Like most attorneys who do estate administration work, our clients frequently ask us, “How long will this take?” And, again like most attorneys, our response is often “It depends.”
I noted with interest a February 7, 2019 article in the Blazer’s Edge, “Evaluating John Canzano’s Column About the Trail Blazers Lease, Potential Sale.” The article cites Portland City Commissioner Nick Fish, who told John Canzano of The Oregonian that Paul Allen’s estate will take “about five or six years to be settled” and that the Portland Trail Blazers will likely be sold at “some point.” It continues:
The 5-6 year span mentioned in the article was linked to two things: the amount of time it takes to settle a large estate and the expiration of the Blazers’ lease at Moda Center. As anyone who’s been through the estate process knows, the former number is variable. Nor are the two processes (estate and lease) intrinsically linked. The estate could take that long to settle. If so, that would coincide with lease negotiations. If the estate resolves earlier or later, it won’t.

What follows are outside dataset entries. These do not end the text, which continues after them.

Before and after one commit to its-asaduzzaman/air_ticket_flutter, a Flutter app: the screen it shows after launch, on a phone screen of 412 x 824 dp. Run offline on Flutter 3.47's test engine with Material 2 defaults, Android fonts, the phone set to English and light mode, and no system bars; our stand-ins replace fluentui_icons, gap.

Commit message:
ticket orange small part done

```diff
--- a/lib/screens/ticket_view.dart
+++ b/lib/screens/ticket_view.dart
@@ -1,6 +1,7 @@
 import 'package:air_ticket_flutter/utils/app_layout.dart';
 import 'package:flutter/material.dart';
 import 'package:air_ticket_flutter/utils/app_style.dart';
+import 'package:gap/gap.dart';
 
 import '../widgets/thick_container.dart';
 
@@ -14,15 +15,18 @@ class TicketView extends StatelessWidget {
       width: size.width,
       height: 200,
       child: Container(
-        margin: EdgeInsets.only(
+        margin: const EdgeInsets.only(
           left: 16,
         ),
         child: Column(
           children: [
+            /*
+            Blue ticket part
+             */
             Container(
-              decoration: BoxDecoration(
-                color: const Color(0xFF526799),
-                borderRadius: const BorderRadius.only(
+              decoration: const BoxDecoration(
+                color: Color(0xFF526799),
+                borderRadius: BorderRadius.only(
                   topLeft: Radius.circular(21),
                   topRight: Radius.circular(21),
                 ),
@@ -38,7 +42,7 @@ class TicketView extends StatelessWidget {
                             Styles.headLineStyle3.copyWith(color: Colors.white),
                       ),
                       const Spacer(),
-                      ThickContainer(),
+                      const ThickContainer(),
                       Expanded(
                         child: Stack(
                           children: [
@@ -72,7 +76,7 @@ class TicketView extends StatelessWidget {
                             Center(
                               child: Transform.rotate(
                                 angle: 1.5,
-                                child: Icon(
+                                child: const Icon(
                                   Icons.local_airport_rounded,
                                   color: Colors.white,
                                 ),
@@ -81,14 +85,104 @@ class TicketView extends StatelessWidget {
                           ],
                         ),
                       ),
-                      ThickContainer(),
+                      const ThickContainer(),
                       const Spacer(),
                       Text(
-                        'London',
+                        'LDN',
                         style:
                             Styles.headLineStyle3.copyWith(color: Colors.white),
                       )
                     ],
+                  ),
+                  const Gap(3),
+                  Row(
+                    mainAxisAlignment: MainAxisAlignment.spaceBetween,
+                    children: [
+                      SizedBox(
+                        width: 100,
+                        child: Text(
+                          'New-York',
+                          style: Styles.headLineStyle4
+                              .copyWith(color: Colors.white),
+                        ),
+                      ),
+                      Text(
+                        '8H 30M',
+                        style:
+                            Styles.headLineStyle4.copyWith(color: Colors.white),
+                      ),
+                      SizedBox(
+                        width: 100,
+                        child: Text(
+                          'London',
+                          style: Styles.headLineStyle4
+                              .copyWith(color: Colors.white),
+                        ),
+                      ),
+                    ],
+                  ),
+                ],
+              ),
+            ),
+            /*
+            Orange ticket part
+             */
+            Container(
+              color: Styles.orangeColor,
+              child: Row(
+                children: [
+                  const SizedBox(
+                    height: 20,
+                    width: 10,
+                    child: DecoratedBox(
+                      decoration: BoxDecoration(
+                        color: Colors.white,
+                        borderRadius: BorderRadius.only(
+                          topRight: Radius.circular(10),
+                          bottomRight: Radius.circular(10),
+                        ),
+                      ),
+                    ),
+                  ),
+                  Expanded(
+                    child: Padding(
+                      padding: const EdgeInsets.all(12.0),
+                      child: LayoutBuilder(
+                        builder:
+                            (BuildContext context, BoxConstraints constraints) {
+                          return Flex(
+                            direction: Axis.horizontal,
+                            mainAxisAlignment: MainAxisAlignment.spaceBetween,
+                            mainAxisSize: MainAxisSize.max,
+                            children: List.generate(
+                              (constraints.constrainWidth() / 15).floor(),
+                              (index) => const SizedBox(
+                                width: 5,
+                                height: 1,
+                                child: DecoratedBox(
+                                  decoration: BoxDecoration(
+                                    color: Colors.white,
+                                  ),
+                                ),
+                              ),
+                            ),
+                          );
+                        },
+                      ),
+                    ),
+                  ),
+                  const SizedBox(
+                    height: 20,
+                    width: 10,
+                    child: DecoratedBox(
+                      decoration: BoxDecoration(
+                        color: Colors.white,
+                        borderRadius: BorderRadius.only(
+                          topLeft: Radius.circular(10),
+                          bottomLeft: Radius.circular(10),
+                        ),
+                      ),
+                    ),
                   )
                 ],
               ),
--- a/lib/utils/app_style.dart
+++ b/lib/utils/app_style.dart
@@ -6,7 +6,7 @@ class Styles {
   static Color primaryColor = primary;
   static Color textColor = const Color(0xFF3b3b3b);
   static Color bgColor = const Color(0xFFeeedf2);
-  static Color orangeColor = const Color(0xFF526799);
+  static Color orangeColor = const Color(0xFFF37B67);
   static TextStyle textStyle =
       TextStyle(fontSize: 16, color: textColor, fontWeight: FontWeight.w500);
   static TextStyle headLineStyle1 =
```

It certainly isn’t unreasonable, and indeed it might be ambitious, that a large estate like Paul Allen’s will likely take at least five or six years to be administered. Also, please note that although the article refers to Paul Allen’s “estate,” to be more precise, Paul Allen had a living trust and likely most if not all of his assets were titled in the trust.
But, unlike Mr. Allen, what about an average probate estate? How long does that take to administer? In an average probate, at a minimum the Personal Representative will need to wait until the four-month creditor claim period has expired prior to closing the estate. Another factor in determining how long probate takes is the time frame needed to identify and consolidate estate assets. For example, all of the bank accounts lacking beneficiary designations need to be closed out and deposited into the estate account for eventual distribution to the heirs.
The decedent’s real property holdings tend to be a strong determinant of the time period needed for a probate. Assuming that the property won’t be distributed directly to the heirs, the Personal Representative needs to prepare the property for sale, put it on the market, and hope for the best. The estate needs to remain open until all the real property has been sold unless it is distributed to the heirs. Other assets, such as art, vehicles, furniture, etc. may also need to be sold. The decedent’s business may need to either be dissolved or put on the market and sold. Also, the estate needs to address any tax issues that may be present. The decedent may owe income tax for the year of the death, and the estate may also possibly owe tax as well.
In many probates or trusts, there’s also an X factor – a factor that, from a common sense standpoint, requires the administration process to remain ongoing until it’s definitively addressed. For example, in Paul Allen’s case, one such factor appears to be the expiration of the Trail Blazer’s lease at the Moda Center. The trustee likely has been advised that it’s necessary for the lease to expire before the team can be sold. And the team must be sold before the trust administration can be completed.
As you can see, when it comes to estate administration, a better question to ask than “Is it done yet?” is “How long will it likely take to efficiently administer this estate and close it out, making sure everything is being done correctly?”